→ **WORK REQUIRED**
In the entries below, find each line with the string "Before" and copy it.
━━━━━━━━━━━━━━━━
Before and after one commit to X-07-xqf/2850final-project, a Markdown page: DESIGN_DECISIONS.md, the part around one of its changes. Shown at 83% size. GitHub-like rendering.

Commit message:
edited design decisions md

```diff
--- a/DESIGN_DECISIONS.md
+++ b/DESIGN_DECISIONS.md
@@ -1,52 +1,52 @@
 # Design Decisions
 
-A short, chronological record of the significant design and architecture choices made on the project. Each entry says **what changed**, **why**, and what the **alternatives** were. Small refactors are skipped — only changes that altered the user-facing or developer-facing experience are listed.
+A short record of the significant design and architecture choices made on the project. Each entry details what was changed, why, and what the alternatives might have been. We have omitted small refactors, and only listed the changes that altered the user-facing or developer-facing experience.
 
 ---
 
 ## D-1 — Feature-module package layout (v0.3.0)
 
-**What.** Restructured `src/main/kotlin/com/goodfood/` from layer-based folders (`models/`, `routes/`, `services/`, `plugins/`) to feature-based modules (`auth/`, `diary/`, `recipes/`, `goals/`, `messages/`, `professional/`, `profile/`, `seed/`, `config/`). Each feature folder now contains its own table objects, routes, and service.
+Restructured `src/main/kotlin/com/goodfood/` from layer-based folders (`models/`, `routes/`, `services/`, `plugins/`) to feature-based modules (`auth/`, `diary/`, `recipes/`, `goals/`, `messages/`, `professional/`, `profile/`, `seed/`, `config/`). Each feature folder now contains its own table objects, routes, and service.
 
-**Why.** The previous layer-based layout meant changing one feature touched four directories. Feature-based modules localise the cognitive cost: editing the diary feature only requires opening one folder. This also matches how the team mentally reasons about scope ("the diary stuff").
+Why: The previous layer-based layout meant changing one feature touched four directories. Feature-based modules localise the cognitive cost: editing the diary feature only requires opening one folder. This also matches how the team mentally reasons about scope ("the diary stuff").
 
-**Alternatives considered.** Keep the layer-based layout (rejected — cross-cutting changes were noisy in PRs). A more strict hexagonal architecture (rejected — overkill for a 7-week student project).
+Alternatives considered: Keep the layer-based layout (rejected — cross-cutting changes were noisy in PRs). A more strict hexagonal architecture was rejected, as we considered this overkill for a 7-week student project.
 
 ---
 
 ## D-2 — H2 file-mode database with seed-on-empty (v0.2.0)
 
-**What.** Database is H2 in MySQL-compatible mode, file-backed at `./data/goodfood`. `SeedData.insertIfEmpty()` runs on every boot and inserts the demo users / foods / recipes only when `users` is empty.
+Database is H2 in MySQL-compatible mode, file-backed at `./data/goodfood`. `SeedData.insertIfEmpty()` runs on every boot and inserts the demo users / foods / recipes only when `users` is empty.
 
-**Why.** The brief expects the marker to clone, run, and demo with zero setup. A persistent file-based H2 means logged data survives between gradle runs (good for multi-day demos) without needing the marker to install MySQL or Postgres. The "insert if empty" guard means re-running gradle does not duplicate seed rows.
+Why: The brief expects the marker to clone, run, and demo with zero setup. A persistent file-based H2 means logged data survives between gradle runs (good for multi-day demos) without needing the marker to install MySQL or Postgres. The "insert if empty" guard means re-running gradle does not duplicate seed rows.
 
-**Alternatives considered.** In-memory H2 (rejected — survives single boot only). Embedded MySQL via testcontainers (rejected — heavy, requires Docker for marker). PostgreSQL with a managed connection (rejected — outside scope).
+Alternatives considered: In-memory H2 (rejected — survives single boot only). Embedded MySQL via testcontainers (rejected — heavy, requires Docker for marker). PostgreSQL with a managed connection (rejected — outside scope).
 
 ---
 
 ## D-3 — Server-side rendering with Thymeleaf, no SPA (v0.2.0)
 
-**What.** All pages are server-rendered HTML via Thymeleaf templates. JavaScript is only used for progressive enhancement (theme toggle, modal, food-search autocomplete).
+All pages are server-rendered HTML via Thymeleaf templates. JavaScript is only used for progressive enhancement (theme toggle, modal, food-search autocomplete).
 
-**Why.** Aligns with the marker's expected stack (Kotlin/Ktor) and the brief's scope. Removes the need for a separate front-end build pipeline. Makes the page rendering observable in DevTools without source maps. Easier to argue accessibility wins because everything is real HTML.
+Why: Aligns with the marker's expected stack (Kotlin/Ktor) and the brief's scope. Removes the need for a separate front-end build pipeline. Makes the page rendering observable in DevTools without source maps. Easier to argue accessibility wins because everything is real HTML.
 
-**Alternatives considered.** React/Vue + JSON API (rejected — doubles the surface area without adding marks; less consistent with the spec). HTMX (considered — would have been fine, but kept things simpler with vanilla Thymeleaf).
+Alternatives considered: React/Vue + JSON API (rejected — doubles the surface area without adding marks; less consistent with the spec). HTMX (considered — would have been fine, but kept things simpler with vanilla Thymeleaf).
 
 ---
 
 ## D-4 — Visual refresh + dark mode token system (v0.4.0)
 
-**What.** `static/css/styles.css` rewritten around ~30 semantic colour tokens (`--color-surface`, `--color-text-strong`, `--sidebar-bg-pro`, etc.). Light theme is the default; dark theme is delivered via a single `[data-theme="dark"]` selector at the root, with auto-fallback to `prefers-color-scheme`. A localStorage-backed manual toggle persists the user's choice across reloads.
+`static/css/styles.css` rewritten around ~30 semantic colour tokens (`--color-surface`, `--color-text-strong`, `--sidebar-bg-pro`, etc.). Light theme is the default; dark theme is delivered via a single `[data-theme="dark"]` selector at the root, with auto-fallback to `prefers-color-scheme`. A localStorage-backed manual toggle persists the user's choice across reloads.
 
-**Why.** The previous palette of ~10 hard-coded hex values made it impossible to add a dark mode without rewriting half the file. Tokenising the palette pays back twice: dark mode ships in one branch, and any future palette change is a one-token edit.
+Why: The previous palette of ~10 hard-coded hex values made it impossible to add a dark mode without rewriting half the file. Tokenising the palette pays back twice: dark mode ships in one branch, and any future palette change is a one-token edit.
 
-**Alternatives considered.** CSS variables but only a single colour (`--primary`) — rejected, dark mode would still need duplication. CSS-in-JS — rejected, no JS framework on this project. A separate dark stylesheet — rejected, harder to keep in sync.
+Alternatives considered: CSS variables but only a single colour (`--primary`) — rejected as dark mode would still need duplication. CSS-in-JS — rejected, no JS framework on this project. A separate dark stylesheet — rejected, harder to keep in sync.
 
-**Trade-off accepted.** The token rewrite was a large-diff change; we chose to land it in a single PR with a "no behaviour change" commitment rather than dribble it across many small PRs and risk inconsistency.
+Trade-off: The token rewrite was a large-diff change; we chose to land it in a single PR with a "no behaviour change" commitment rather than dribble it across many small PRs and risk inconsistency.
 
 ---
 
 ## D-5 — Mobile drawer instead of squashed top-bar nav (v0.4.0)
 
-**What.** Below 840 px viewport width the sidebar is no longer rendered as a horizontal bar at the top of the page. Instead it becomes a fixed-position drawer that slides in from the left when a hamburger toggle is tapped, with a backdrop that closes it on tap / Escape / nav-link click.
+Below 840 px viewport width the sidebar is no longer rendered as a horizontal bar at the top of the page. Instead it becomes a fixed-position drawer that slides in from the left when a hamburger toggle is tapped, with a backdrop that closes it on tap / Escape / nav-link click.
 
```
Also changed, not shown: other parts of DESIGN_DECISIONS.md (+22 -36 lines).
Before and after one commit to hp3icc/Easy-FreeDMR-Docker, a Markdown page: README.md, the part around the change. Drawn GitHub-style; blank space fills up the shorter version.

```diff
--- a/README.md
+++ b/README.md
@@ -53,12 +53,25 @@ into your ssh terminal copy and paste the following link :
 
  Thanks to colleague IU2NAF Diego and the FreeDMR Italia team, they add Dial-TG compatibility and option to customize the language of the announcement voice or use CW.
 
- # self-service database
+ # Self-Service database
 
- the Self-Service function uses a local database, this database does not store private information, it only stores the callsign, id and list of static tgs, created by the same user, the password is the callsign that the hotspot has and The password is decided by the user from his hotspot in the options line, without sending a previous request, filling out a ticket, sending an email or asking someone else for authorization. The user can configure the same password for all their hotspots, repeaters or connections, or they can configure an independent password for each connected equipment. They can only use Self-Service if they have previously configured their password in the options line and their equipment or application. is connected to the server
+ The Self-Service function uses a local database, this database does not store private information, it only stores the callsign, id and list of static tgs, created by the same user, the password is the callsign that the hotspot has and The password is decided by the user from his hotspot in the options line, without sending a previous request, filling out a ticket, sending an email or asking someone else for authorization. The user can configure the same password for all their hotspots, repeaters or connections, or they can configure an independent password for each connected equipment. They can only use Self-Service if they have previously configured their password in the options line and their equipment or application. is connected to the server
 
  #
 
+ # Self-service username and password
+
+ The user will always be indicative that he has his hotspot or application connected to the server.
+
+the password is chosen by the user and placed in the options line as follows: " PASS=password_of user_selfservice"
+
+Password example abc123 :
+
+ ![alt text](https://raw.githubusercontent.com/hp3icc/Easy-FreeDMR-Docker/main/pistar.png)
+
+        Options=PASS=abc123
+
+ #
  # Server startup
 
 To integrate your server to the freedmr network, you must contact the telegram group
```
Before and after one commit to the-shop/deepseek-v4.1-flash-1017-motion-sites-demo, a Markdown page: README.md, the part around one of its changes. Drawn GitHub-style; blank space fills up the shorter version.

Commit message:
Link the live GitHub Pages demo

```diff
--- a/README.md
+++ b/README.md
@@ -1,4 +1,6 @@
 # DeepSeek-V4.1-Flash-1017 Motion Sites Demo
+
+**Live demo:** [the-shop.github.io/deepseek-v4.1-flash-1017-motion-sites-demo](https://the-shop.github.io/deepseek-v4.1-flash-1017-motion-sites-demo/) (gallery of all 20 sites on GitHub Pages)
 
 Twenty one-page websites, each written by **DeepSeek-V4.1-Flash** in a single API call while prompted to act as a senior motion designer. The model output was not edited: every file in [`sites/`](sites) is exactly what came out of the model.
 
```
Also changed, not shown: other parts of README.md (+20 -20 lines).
━━━━━━━━━━━━━━━━
→ **YOUR SOLUTION**
Before and after one commit to X-07-xqf/2850final-project, a Markdown page: DESIGN_DECISIONS.md, the part around one of its changes. Shown at 83% size. GitHub-like rendering.
Before and after one commit to hp3icc/Easy-FreeDMR-Docker, a Markdown page: README.md, the part around the change. Drawn GitHub-style; blank space fills up the shorter version.
Before and after one commit to the-shop/deepseek-v4.1-flash-1017-motion-sites-demo, a Markdown page: README.md, the part around one of its changes. Drawn GitHub-style; blank space fills up the shorter version.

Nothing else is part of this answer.